By understanding the correlation between the levels of C02 an audience is expelling and various emotional states – fear, panic, relief – Crum’s work can help a director actually measure the real-time impact of the choices the creator’s made.
The film in question for the CO2 experiment was a rock-climbing documentary about a daredevil named Alex Honnold. “You can look at the traces of CO2 and know where Alex summits, where he abandons his climb, you can see the love story, the interaction happening with his partner in that film, you can identify where he injures himself, just in the traces of CO2. When you start thinking about that, that’s the creative intent, the story, the journey that the creator wants that audience to go on and it’s in the volume, in the chemical composition of the air in that space being shared, being exchanged.”
The Personal Experience
And once we have all the available data – and we’re talking gathering stats well beyond CO2 fluctuations – what can the content creator do with that info? “Those type of signatures we give off are measurable, but they can also be leveraged in different ways; it’s the dynamics of these different signatures that are part of how we interact with our content. So we start thinking, ‘How should my content react?
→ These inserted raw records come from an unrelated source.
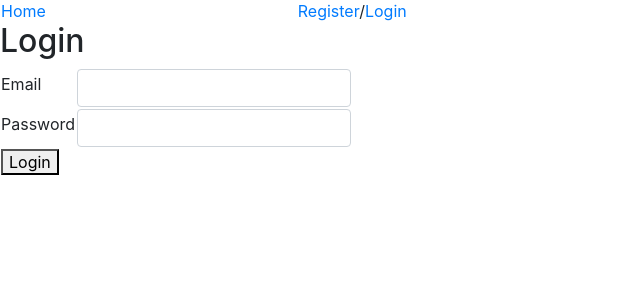
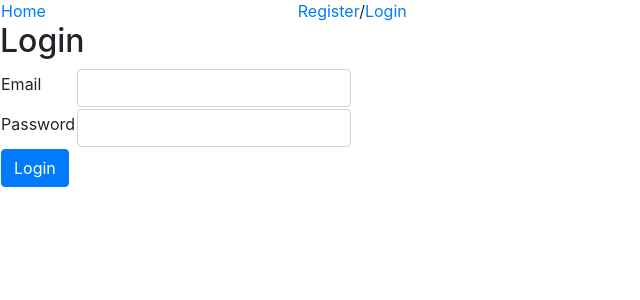
Before and after one commit to Minu-S/angular-formtask, an Angular app: page /login in a window 1280 px wide. Shown: the top 300 px of the page, without its empty margins (0-640 px from the left). Built offline with nearby package versions, Linux system fonts and the light colour scheme.

Commit message:
3 files modified

```diff
--- a/src/app/login-form/login-form.component.html
+++ b/src/app/login-form/login-form.component.html
@@ -16,7 +16,7 @@
       </td>
     </tr>
     <tr>
-      <td><button>Login</button></td>
+      <td><button class = "btn btn-primary">Login</button></td>
     </tr>
   </table>
 </form>
--- a/src/app/register-form/register-form.component.html
+++ b/src/app/register-form/register-form.component.html
@@ -31,7 +31,7 @@
       </td>
     </tr>
     <tr>
-      <td><button>Submit</button></td>
+      <td><button class = "btn btn-primary">Submit</button></td>
     </tr>
   </table>
 </form>
```
Also changed, not shown: package.json (+13 -12 lines).
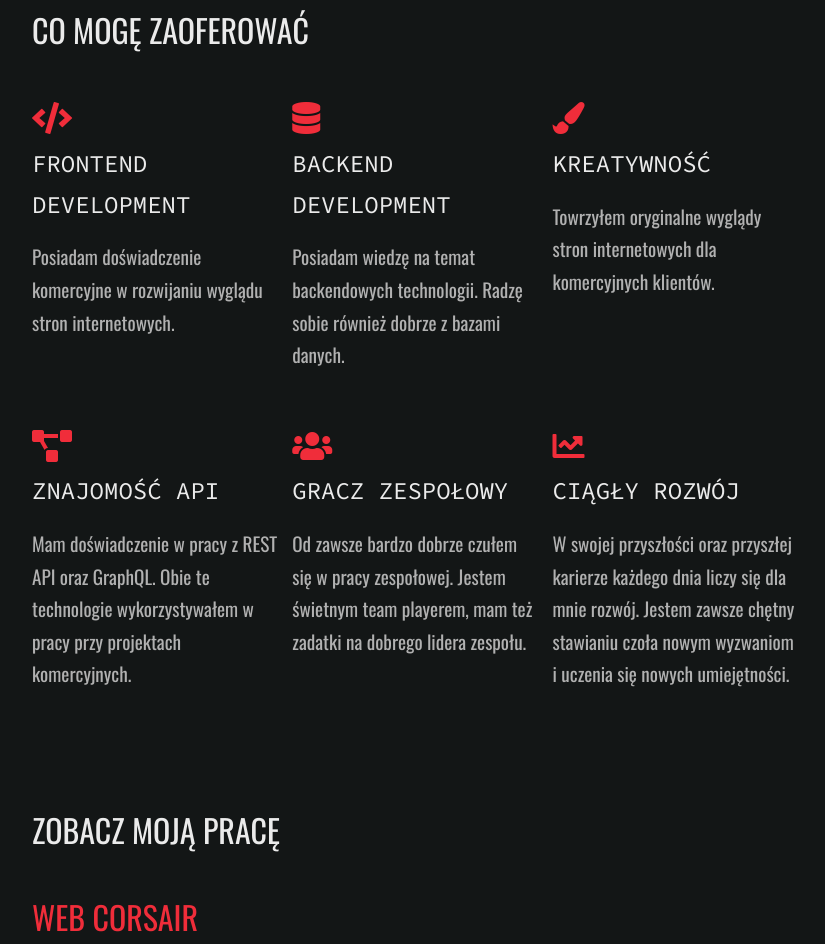
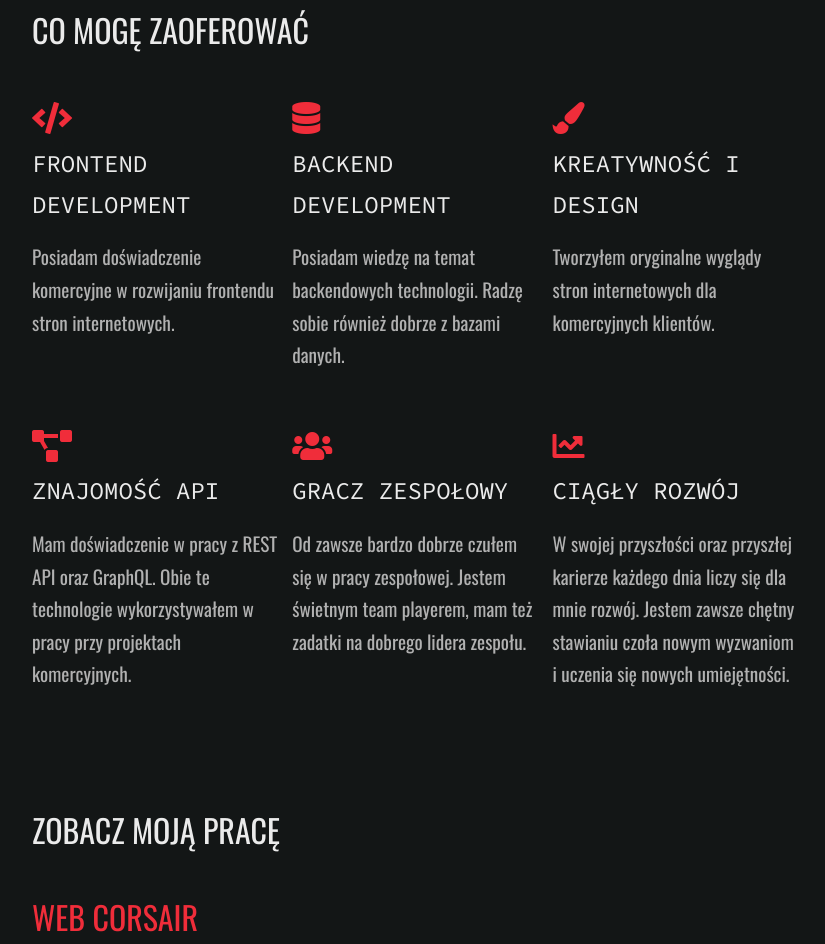
Before and after one commit to Reevo55/portfolio, a website: page index.html in a window 1280 px wide. Shown: the part 1517-2461 px from the top of the page, without its empty margins (224-1049 px from the left). Drawn offline with nearby package versions, Linux system fonts and the light colour scheme.

Commit message:
Update index.html

```diff
--- a/index.html
+++ b/index.html
@@ -86,7 +86,7 @@
               <span class="skills--icon"><i class="fas fa-code"></i></span>
               <h3 class="u-margin-bottom-tiny">FRONTEND DEVELOPMENT</h3>
               <p class="paragraph-primary color-grey u-margin-bottom-small">
-                Posiadam doświadczenie komercyjne w rozwijaniu wyglądu stron internetowych.
+                Posiadam doświadczenie komercyjne w rozwijaniu frontendu stron internetowych.
               </p>
             </div>
             <div class="skills__content">
@@ -98,9 +98,9 @@
             </div>
             <div class="skills__content">
               <span class="skills--icon"><i class="fas fa-paint-brush"></i></span>
-              <h3 class="u-margin-bottom-tiny">KREATYWNOŚĆ</h3>
+              <h3 class="u-margin-bottom-tiny">KREATYWNOŚĆ I DESIGN</h3>
               <p class="paragraph-primary color-grey u-margin-bottom-small">
-                Towrzyłem oryginalne wyglądy stron internetowych dla komercyjnych klientów.
+                Tworzyłem oryginalne wyglądy stron internetowych dla komercyjnych klientów.
               </p>
             </div>
             <div class="skills__content">
@@ -241,10 +241,10 @@
               radoslawkarbowiak@gmail.com
             </a>
             <h2 class="heading-primary">LINKi</h2>
-            <a href="https://github.com/">
+            <a href="https://github.com/Reevo55">
               <span class="icon"><i class="fab fa-github"></i></span>
             </a>
-            <a href="https://linkedin.com/">
+            <a href="https://www.linkedin.com/in/radoslaw-karbowiak/">
               <span class="icon"><i class="fab fa-linkedin"></i></span>
             </a>
           </div>
```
How is that part of my experience?’
“How do you create a more intimate personalized experience for an individual in a shared environment, in a home theater, in a cinema with audio that is unique to me and in a space where you have a number of people consuming the same content — but in fact need to be consuming slightly different content? Because to have translation of creative intent, we’re all very unique. For example: If I can’t hear dialogue, I’m not experiencing the creative intent of the content solely by trying to read captions, I’m disconnected from it.”
And this will ultimately lead to those “new ways of storytelling” that Crum will dive into during that Expo keynote: “How we bridge that to the individual and shared experiences, how we interact with the human body in a much closer, more intimate way within ambient experiences that are really powerful – experiences you can’t recreate over a pair of headphones — is an important part of what that future looks like. You get new tools, you get new ways of creating content, of interacting with it, of interacting with a human.”
But what will really push the tech to its full potential in this regard isn’t the team at Dolby Labs, according to Crum. “I think whenever we introduce new technologies, it’s a more conservative introduction of that technology and then artists really push the limits of it and figure out new ways to use it that influence the evolution of those technologies in the industry.”
Ed Wenck is the content director at CEDIA.
Poppy Crum will deliver the CEDIA Expo Keynote “New Ways of Storytelling” on August 31, 2021, at 5 p.m. Register here: https://cediaexpo.com/